In the entries below, find the lines that contain the word "empty" and copy them.

====== WORKING DATA ======

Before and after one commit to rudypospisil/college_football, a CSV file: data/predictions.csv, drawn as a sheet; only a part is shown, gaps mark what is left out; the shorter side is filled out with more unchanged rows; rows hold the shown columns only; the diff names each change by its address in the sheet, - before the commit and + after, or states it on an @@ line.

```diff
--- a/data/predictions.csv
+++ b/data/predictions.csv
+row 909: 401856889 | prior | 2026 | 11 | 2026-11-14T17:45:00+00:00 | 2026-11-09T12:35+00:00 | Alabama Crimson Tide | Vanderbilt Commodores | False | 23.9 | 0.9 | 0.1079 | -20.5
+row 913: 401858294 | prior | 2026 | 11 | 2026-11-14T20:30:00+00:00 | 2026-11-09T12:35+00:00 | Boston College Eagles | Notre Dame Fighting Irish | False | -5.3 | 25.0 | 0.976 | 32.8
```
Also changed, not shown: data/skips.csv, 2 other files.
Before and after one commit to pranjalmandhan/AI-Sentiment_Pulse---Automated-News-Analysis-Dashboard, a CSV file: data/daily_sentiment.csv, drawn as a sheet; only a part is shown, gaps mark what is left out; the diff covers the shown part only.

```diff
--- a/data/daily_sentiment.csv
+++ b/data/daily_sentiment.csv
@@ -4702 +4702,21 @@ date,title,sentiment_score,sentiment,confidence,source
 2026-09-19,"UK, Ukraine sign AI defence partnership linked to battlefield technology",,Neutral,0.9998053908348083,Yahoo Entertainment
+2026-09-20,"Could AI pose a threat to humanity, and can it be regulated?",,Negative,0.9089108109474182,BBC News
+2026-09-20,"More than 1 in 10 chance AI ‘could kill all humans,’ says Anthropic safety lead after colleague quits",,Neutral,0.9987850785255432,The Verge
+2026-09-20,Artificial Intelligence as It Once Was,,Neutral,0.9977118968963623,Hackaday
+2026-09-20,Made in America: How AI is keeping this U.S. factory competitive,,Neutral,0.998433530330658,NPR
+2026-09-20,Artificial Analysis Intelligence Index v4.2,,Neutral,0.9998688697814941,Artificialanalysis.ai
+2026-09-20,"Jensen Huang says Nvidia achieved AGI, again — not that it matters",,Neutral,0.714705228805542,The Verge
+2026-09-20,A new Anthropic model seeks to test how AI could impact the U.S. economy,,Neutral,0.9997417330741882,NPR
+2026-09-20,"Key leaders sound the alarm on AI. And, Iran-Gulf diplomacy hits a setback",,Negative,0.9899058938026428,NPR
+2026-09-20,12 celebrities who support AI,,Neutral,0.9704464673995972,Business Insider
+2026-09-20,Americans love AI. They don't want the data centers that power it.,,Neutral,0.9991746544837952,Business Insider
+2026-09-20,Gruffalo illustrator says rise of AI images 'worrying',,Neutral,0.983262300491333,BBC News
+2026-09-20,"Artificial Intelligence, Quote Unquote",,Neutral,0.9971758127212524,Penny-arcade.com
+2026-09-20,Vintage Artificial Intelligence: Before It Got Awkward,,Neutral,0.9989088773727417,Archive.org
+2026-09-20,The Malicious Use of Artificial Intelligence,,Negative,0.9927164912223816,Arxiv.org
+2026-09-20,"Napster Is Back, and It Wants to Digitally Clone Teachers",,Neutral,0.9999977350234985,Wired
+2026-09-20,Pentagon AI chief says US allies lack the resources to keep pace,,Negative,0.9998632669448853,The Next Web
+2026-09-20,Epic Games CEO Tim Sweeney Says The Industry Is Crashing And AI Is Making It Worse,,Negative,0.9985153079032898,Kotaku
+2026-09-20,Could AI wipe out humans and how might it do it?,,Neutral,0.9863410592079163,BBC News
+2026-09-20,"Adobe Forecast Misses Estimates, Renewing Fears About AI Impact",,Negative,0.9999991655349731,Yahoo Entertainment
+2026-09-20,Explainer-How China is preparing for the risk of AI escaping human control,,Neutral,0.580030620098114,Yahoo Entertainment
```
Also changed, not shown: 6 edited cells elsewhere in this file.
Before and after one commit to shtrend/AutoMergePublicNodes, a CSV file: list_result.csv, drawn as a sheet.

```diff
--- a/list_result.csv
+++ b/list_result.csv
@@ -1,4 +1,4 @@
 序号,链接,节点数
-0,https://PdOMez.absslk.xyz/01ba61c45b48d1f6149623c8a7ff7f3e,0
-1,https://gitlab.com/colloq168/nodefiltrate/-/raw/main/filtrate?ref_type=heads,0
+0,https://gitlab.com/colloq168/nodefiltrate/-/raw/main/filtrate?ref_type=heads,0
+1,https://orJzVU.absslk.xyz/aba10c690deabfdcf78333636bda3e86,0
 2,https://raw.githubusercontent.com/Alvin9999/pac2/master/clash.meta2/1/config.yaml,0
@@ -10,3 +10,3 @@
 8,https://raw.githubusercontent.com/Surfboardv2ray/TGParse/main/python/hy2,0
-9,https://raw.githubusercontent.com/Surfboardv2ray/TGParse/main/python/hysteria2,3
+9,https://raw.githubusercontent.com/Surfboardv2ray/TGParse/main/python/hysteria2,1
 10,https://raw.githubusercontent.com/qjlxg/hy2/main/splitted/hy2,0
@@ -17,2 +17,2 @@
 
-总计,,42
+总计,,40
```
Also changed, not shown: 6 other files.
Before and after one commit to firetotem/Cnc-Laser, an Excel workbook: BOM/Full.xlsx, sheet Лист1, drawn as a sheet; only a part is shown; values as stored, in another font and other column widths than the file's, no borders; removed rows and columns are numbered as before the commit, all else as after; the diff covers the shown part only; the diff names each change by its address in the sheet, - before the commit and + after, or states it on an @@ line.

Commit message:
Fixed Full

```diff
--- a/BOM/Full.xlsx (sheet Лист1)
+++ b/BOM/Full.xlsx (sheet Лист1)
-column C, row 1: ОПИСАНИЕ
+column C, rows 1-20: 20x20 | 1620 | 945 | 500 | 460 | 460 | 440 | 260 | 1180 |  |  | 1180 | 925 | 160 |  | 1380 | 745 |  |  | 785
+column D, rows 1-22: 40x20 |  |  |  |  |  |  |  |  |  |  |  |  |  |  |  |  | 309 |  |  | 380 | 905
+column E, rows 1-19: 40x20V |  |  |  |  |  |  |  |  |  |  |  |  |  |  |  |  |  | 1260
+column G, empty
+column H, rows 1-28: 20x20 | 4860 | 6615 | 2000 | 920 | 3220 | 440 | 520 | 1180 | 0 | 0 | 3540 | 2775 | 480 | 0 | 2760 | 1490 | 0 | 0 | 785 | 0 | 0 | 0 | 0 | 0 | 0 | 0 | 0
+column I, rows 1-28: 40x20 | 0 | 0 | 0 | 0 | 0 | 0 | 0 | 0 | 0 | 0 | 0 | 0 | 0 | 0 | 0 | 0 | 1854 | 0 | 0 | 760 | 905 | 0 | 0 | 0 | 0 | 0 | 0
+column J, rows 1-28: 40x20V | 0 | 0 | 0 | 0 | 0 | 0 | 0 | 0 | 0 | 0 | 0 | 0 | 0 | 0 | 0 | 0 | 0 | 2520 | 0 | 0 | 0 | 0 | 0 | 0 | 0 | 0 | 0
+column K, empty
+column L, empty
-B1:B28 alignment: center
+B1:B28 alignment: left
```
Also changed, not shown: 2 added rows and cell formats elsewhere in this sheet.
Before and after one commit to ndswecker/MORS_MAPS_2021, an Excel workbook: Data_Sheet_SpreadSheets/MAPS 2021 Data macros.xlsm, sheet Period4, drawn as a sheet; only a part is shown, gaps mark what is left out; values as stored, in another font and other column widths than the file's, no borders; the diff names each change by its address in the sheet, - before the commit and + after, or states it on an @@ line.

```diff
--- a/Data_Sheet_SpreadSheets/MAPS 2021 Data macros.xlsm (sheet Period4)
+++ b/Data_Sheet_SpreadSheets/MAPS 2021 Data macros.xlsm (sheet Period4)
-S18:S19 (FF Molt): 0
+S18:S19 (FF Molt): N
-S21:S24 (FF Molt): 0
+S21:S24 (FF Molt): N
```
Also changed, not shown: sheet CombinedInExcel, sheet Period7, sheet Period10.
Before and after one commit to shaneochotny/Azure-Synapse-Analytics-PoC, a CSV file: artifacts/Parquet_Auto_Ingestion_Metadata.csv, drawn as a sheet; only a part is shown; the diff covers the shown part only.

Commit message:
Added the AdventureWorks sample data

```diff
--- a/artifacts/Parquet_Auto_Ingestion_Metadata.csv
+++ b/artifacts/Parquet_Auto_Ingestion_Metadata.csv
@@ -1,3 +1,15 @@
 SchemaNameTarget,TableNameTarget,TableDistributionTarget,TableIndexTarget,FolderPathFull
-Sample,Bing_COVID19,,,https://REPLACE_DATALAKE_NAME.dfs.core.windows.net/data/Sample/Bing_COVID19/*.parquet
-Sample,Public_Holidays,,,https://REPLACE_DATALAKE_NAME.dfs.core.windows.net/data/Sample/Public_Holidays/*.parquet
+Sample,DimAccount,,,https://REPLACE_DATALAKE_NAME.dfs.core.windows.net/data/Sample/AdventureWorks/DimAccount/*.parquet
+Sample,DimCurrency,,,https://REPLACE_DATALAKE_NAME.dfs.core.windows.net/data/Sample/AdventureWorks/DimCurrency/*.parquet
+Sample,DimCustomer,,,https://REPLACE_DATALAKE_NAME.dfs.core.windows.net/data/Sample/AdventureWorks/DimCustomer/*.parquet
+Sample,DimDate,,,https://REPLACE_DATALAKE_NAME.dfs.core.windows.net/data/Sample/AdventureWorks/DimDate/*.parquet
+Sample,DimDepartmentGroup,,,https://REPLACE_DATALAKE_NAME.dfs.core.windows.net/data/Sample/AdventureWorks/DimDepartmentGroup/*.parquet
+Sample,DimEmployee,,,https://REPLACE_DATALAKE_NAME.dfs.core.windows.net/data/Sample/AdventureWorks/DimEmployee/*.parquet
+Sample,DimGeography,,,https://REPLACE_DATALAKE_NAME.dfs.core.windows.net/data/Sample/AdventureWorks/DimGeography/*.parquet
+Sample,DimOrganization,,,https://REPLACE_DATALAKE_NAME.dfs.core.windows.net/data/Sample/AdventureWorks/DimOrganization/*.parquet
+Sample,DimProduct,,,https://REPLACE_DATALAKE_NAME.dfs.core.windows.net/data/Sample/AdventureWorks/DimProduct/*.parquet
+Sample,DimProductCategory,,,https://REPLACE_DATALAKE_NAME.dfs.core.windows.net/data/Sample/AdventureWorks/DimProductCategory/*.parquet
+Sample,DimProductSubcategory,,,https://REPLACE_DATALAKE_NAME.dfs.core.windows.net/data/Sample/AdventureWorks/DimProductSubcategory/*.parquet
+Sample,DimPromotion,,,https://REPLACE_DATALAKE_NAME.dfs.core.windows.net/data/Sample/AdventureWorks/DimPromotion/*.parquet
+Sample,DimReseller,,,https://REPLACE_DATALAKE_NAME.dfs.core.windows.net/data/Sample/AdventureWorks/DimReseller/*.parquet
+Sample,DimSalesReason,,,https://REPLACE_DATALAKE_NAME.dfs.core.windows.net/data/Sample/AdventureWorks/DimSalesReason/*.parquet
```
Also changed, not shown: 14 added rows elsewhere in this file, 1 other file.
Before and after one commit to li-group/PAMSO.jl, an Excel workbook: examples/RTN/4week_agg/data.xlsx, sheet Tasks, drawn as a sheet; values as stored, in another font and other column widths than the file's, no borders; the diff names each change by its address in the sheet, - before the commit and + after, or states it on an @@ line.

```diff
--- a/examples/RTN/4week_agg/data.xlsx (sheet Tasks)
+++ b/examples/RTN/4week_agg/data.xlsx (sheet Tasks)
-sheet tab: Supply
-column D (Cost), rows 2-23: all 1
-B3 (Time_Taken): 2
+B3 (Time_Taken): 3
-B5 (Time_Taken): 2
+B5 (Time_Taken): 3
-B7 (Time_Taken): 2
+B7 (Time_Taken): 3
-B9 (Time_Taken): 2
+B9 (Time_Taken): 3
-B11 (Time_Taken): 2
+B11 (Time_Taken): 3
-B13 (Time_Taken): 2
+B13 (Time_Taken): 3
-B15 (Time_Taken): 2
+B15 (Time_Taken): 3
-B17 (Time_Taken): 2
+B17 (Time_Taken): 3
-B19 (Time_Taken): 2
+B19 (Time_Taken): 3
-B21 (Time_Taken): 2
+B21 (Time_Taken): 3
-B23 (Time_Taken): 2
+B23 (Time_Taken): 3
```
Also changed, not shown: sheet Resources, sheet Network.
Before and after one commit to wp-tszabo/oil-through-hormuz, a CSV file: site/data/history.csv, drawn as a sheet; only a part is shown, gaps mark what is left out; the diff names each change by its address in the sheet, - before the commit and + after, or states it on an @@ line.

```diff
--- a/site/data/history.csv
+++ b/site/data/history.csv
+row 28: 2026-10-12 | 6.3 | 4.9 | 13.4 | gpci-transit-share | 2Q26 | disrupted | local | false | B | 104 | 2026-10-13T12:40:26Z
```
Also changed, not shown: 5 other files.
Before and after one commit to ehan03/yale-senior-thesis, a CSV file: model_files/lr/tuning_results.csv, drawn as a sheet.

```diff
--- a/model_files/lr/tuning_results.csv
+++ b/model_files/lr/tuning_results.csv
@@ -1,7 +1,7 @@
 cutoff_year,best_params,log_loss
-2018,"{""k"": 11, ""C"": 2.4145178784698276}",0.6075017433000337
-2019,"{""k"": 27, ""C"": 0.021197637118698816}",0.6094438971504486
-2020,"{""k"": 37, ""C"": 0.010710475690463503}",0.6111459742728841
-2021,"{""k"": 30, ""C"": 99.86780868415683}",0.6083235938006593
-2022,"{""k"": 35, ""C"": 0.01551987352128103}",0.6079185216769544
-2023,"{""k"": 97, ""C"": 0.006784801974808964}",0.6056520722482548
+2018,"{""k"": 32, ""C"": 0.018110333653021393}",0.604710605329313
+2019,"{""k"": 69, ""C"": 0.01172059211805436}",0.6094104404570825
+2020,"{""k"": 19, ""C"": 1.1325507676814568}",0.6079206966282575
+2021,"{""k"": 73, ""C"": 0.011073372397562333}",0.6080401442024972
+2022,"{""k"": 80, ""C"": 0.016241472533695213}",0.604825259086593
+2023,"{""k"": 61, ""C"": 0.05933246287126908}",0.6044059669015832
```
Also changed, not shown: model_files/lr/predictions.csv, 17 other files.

======

RESPONSE:
+column G, empty
+column K, empty
+column L, empty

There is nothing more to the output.